£3,000 Second Prize: Anoush Abrar for Hector Anoush Abrar was born in Tehran, Iran, and lived in Switzerland from the age of five. He studied at the University of Arts in Lausanne and has taught photography there since 2005. Abrar has had his work exhibited in museums and galleries around the world and now lives and works between London and Lausanne. The idea behind Abrar’s portrait Hector stems from the photographer’s fascination with Caravaggio’s work, particularly his painting Sleeping Cupid from 1608. Abrar explains: ‘Somehow I needed to make my own Sleeping Cupid. I found my portrait of Hector so powerful and iconic that it inspired me to continue this project as a series calledCherubs.’
£2,000 Third Prize: Peter Zelewski for Nyaueth
Peter Zelewski is a London-based portrait and documentary photographer. Born in Detroit, USA, he moved to London in the late 80s and studied Graphic Design at North London Polytechnic.
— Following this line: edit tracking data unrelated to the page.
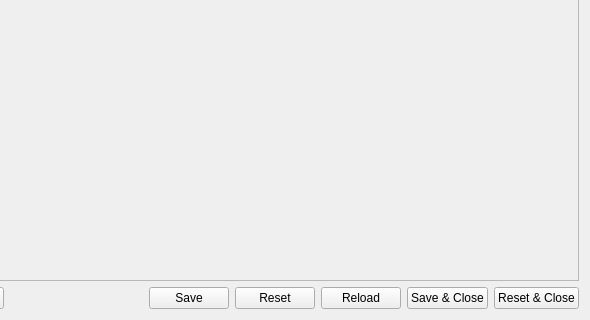
Above: src/ui/ConfigDialog.ui from oneminute/LaserController before the change; both pictures show x 459 to 1049 and y 380 to 700 of the 1049 by 700 pixel window. Below: the same form after it.
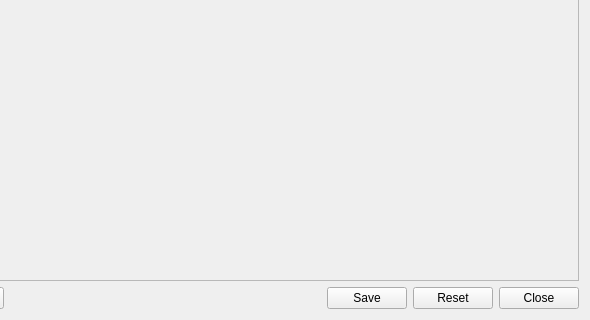
That is the form after the change.

Commit message:
修改选项窗口下部的工具栏按钮布局。
Closed https://gitee.com/EngineRender/laser-controller/issues/I4JQZ2

The edit to the form file:
```diff
--- a/src/ui/ConfigDialog.ui
+++ b/src/ui/ConfigDialog.ui
@@ -166,24 +166,10 @@
        </property>
       </widget>
      </item>
-     <item>
-      <widget class="QPushButton" name="pushButtonReload">
-       <property name="text">
-        <string>Reload</string>
-       </property>
-      </widget>
-     </item>
-     <item>
-      <widget class="QPushButton" name="pushButtonSaveClose">
-       <property name="text">
-        <string>Save &amp;&amp; Close</string>
-       </property>
-      </widget>
-     </item>
      <item>
       <widget class="QPushButton" name="pushButtonResetClose">
        <property name="text">
-        <string>Reset &amp;&amp; Close</string>
+        <string>Close</string>
        </property>
       </widget>
      </item>
```
The commit also changes 3 other files.
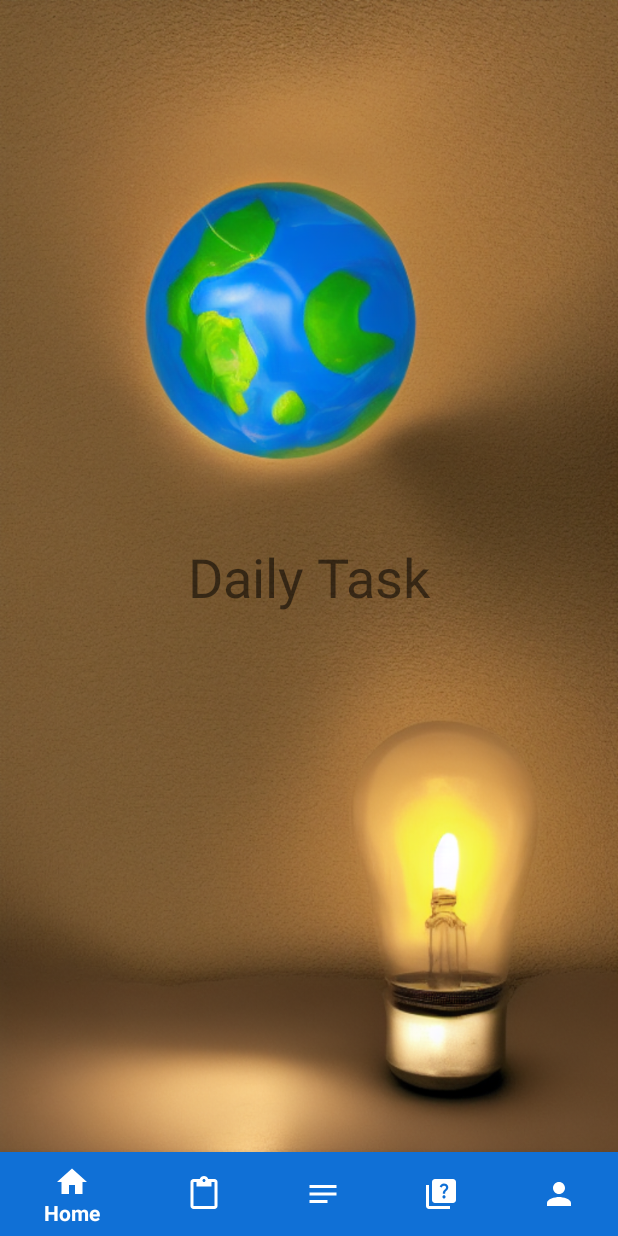
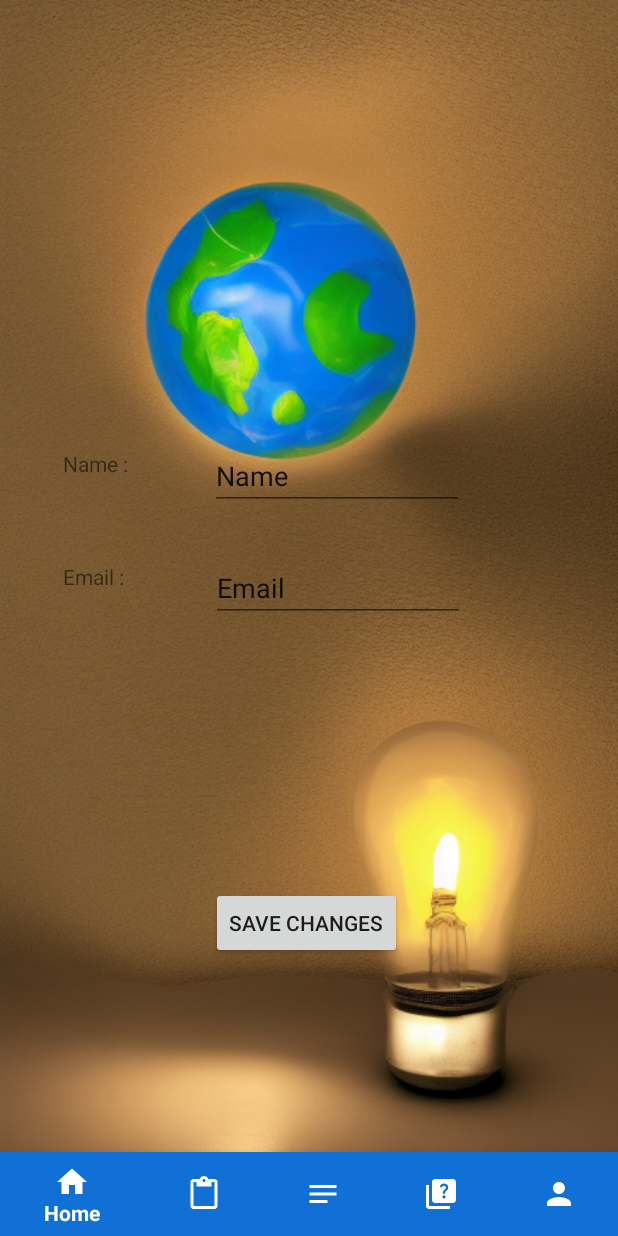
Before and after one commit to zhenxian0818/Mobile_Assignment, an Android app: the fragment UserProfileFragment placed in its activity, on a phone screen of 412 x 824 dp. Run offline under Robolectric (Android 15) with nearby library versions, the light colour scheme and no system bars; our stand-ins replace Firebase (no records; nobody signed in at launch, a user with empty details on screens opened directly).

```diff
--- a/app/src/main/java/com/example/mobileassignment/Login.kt
+++ b/app/src/main/java/com/example/mobileassignment/Login.kt
@@ -20,6 +20,7 @@ class Login : AppCompatActivity() {
 
         // authentication for login
         auth = FirebaseAuth.getInstance()
+
 
         //val email : TextView = findViewById(R.id.tfEmail)
         //val password : TextView = findViewById(R.id.tfPassword)
@@ -52,4 +53,6 @@ class Login : AppCompatActivity() {
         }
         return false
     }
+
+
 }
--- a/app/src/main/java/com/example/mobileassignment/MainActivity.kt
+++ b/app/src/main/java/com/example/mobileassignment/MainActivity.kt
@@ -11,6 +11,7 @@ import com.google.android.material.bottomnavigation.BottomNavigationView
 import com.google.android.material.internal.NavigationMenu
 import com.google.android.material.internal.NavigationMenuItemView
 import com.google.android.material.internal.NavigationMenuView
+import com.google.firebase.auth.FirebaseAuth
 
 class MainActivity : AppCompatActivity() {
 
@@ -18,11 +19,13 @@ class MainActivity : AppCompatActivity() {
     private val setGoalFragment = SetGoalFragment()
     private val userProfileFragment = UserProfileFragment()
     private val homeFragment = HomeFragment()
+    private val loginFragment = LoginFragment()
     private val quizFragment = QuizTitleFragment()
 
     lateinit var bottom_navigation : BottomNavigationView
 
     private lateinit var email : TextView
+
 
     override fun onCreate(savedInstanceState: Bundle?) {
         super.onCreate(savedInstanceState)
@@ -44,7 +47,12 @@ class MainActivity : AppCompatActivity() {
                 R.id.ic_set_goal->replaceFragment(setGoalFragment)
                 R.id.ic_quiz_page->replaceFragment(quizFragment)
                 R.id.ic_user_profile->{
-
+                    if(!isLogin()){
+                        replaceFragment(loginFragment)
+                    }
+                    else{
+                        replaceFragment(userProfileFragment)
+                    }
                 }
             }
             true
@@ -58,4 +66,9 @@ class MainActivity : AppCompatActivity() {
             transaction.commit()
         }
     }
+
+    private fun isLogin():Boolean{
+        val authLogged = FirebaseAuth.getInstance().currentUser
+        return authLogged != null
+    }
 }
--- /dev/null
+++ b/app/src/main/java/com/example/mobileassignment/fragments/LoginFragment.kt
@@ -0,0 +1,20 @@
+package com.example.mobileassignment.fragments
+
+import android.app.Activity
+import android.os.Bundle
+import androidx.fragment.app.Fragment
+import android.view.LayoutInflater
+import android.view.View
+import android.view.ViewGroup
+import com.example.mobileassignment.R
+
+class LoginFragment : Fragment() {
+
+    override fun onCreateView(
+        inflater: LayoutInflater, container: ViewGroup?,
+        savedInstanceState: Bundle?
+    ): View? {
+        // Inflate the layout for this fragment
+        return inflater.inflate(R.layout.activity_login, container, false)
+    }
+}
--- a/app/src/main/res/layout/fragment_home.xml
+++ b/app/src/main/res/layout/fragment_home.xml
@@ -69,4 +69,5 @@
         app:layout_constraintHorizontal_bias="0.502"
         app:layout_constraintStart_toStartOf="parent"
         app:layout_constraintTop_toBottomOf="@+id/btnHelp" />
+
 </androidx.constraintlayout.widget.ConstraintLayout>
--- a/app/src/main/res/layout/fragment_user_profile.xml
+++ b/app/src/main/res/layout/fragment_user_profile.xml
@@ -6,15 +6,79 @@
     xmlns:app="http://schemas.android.com/apk/res-auto"
     tools:context=".fragments.UserProfileFragment">
 
-    <TextView
-        android:id="@+id/daily_task"
+    <ImageView
+        android:id="@+id/userProfileImage"
         android:layout_width="wrap_content"
         android:layout_height="wrap_content"
-        android:text="Daily Task"
-        android:textSize="36sp"
+        app:layout_constraintBottom_toBottomOf="parent"
+        app:layout_constraintEnd_toEndOf="parent"
+        app:layout_constraintHorizontal_bias="0.498"
+        app:layout_constraintStart_toStartOf="parent"
         app:layout_constraintTop_toTopOf="parent"
+        app:layout_constraintVertical_bias="0.134"
+        tools:src="@tools:sample/avatars" />
+
+    <TextView
+        android:id="@+id/userProfNameTv"
+        android:layout_width="wrap_content"
+        android:layout_height="wrap_content"
+        android:text="Name : "
         app:layout_constraintBottom_toBottomOf="parent"
-        app:layout_constraintLeft_toLeftOf="parent"
-        app:layout_constraintRight_toRightOf="parent"/>
+        app:layout_constraintEnd_toEndOf="parent"
+        app:layout_constraintHorizontal_bias="0.115"
+        app:layout_constraintStart_toStartOf="parent"
+        app:layout_constraintTop_toTopOf="parent"
+        app:layout_constraintVertical_bias="0.4" />
+
+    <TextView
+        android:id="@+id/userProfEmailTv"
+        android:layout_width="wrap_content"
+        android:layout_height="wrap_content"
+        android:text="Email : "
+        app:layout_constraintBottom_toBottomOf="parent"
+        app:layout_constraintEnd_toEndOf="parent"
+        app:layout_constraintHorizontal_bias="0.114"
+        app:layout_constraintStart_toStartOf="parent"
+        app:layout_constraintTop_toTopOf="parent" />
+
+    <Button
+        android:id="@+id/userProfSaveBtn"
+        android:layout_width="wrap_content"
+        android:layout_height="wrap_content"
+        android:text="Save Changes"
+        app:layout_constraintBottom_toBottomOf="parent"
+        app:layout_constraintEnd_toEndOf="parent"
+        app:layout_constraintHorizontal_bias="0.494"
+        app:layout_constraintStart_toStartOf="parent"
+        app:layout_constraintTop_toTopOf="parent"
+        app:layout_constraintVertical_bias="0.821" />
+
+    <EditText
+        android:id="@+id/userProfTfName"
+        android:layout_width="169dp"
+        android:layout_height="40dp"
+        android:ems="10"
+        android:inputType="textPersonName"
+        android:text="Name"
+        app:layout_constraintBottom_toBottomOf="parent"
+        app:layout_constraintEnd_toEndOf="parent"
+        app:layout_constraintHorizontal_bias="0.335"
+        app:layout_constraintStart_toEndOf="@+id/userProfNameTv"
+        app:layout_constraintTop_toTopOf="parent"
+        app:layout_constraintVertical_bias="0.412" />
+
+    <EditText
+        android:id="@+id/userProfTfEmail"
+        android:layout_width="169dp"
+        android:layout_height="40dp"
+        android:ems="10"
+        android:inputType="textPersonName"
+        android:text="Email"
+        app:layout_constraintBottom_toBottomOf="parent"
+        app:layout_constraintEnd_toEndOf="parent"
+        app:layout_constraintHorizontal_bias="0.348"
+        app:layout_constraintStart_toEndOf="@+id/userProfEmailTv"
+        app:layout_constraintTop_toTopOf="parent"
+        app:layout_constraintVertical_bias="0.515" />
 
 </androidx.constraintlayout.widget.ConstraintLayout>
```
Through his fascination and love of the city, he was drawn to the streets of London to take photographs of its citizens. Zelewski now divides his time between graphic design, commercial photography and his personal street portraiture projects. Zelewski’s portrait Nyaueth was taken near Oxford Street as part of his series Beautiful Strangers. Zelewski explains: ‘The aim of Beautiful Strangers is to challenge the concept of traditional beauty with a series of spontaneous and powerful street portraits of everyday citizens who show character, uniqueness and a special inner quality, which I try to interpret in my photographs.’
£1,000 Fourth Prize: Ivor Prickett for Amira and her Children
Ivor Prickett is a documentary photographer who works on personal projects whilst carrying out assignments for a diverse range of international clients. Having lived and worked in the Middle East and Turkey for nearly 5 years, he is now based in London. Prickett took the photograph Amira and her Children in Northern Iraq in September 2014 when working on an assignment for UNHCR (United Nations High Commissioner for Refugees). Prickett explains: ‘I met Amira and her family in the tent where they were living in at the Baharka camp near Erbil; they had fled their village near Mosul after Isis had taken control of the area. I spent some time speaking with Amira about what her family had gone through. As they became more comfortable with me being there they really started to express their closeness and became very tactile. It was a beautiful moment to witness in the midst of such a difficult situation.’
£5,000 John Kobal New Work Award: Tereza Červeňová for Yngvild
The £5,000 John Kobal New Work Award has been awarded to Tereza Červeňová for her photograph Yngvild, a portrait of the photographer’s friend the day before their friend’s wedding at Veluwe National Park in Holland. Tereza Červeňová is a Slovakian photographer currently living and working in London. She first moved to the city four years ago to study Photography at Middlesex University. Her work now focuses on portraiture and fine art photography.
The John Kobal New Work Award is given to a photographer under thirty whose work has been selected for theTaylor Wessing Photographic Portrait Prize exhibition. The winner receives a cash prize of £5,000 to include undertaking a commission to photograph a sitter connected with the UK film industry for the National Portrait Gallery Collection.